So what am I trying to do? Well I'm trying to fool the propeller tips into thinking they are going slow and thereby not forming any shock
waves! This way I can use my existing low speed data, as there is no "shock stall", or "force break", or whatever you want to call the shock wave problem. It turns out that this is just what "sweep back" does do. There are various ways of looking at this, but here is one, not unlike the one given by Hoerner.

When the air approaches a swept-back wing, it can be considered to have 2 components. One component points down along the wing, while the other points across the wing, at right angles to the leading edge. Both of these components have lower speeds than the incident air. The component down the wing does nothing, as it is not following the shape of the airfoil. The other, going across the wing, sees the airfoil, and produces lift according to its lower velocity. This means the Mach number is effectively reduced by cosine(b) where b is the angle of sweep.

If this is true, then one can choose the highest Mach number one wishes, say 0.8, and increase "b", the angle of sweep, until the cross component of flow has M < 0.8!! What a piece of cake, this is a Supercool must do!!

Well, it took longer than I expected, because the prop sweep has to curve back on a circular path, while with a wing you just bend the whole lot back. More code, more bugs, but the end result is rather cool



Click to enlarge

Testing has begun, and so far the props have not shed any blades or twisted themselves into knots. Neither have they gone fast, but 280kph at 29000 RPM is as good a start as any. Watch this space!!

One final thing. Recall we set out to get profile efficiency? Well with the shock waves gone, we can use the graph in "Propeller Dynamics" to make a good guess of the profile efficiency. For F3D, the blade angle is something like 27 degrees at 80% radius, which is a representative point to choose.
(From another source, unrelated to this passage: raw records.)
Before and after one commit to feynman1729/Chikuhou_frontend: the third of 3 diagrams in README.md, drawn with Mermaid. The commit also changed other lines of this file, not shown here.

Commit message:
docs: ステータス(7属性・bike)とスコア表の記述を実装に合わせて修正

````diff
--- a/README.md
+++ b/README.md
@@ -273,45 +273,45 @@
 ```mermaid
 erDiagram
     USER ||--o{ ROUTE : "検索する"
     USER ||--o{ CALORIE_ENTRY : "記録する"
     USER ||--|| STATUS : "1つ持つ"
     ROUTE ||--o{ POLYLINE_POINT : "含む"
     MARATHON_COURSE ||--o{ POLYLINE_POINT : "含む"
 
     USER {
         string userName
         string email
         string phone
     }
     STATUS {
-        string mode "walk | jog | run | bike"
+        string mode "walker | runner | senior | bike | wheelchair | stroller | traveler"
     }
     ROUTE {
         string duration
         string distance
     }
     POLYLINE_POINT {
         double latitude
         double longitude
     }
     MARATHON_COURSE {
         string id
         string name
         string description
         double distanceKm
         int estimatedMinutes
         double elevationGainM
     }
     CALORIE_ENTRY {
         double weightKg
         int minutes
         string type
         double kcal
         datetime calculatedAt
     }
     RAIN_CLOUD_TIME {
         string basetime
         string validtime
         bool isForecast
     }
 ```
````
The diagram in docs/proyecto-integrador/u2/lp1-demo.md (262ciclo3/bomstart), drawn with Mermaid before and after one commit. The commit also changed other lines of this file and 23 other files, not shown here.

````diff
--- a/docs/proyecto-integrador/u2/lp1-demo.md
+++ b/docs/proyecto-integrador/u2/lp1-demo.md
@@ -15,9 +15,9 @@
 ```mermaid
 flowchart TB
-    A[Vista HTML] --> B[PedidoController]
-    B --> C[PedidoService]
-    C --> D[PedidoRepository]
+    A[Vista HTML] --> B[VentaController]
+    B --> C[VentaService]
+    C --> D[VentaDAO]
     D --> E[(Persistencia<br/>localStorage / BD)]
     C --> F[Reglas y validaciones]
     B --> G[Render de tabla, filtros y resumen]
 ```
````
To be pessimistic (which is to be wise also!) lets take the airfoil L/D to be 20. Then the profile efficiency, read from the figure, is about 0.87. That will have to do. So the highest efficiency the prop can have (since we are ignoring the induced efficiency component) is 87 percent. Things can only get worse from here, so watch for my next article!


 The theory of sweep-back in wings is given in the following link. My thanks to Thomas Eroksson for this information.

 Back to Top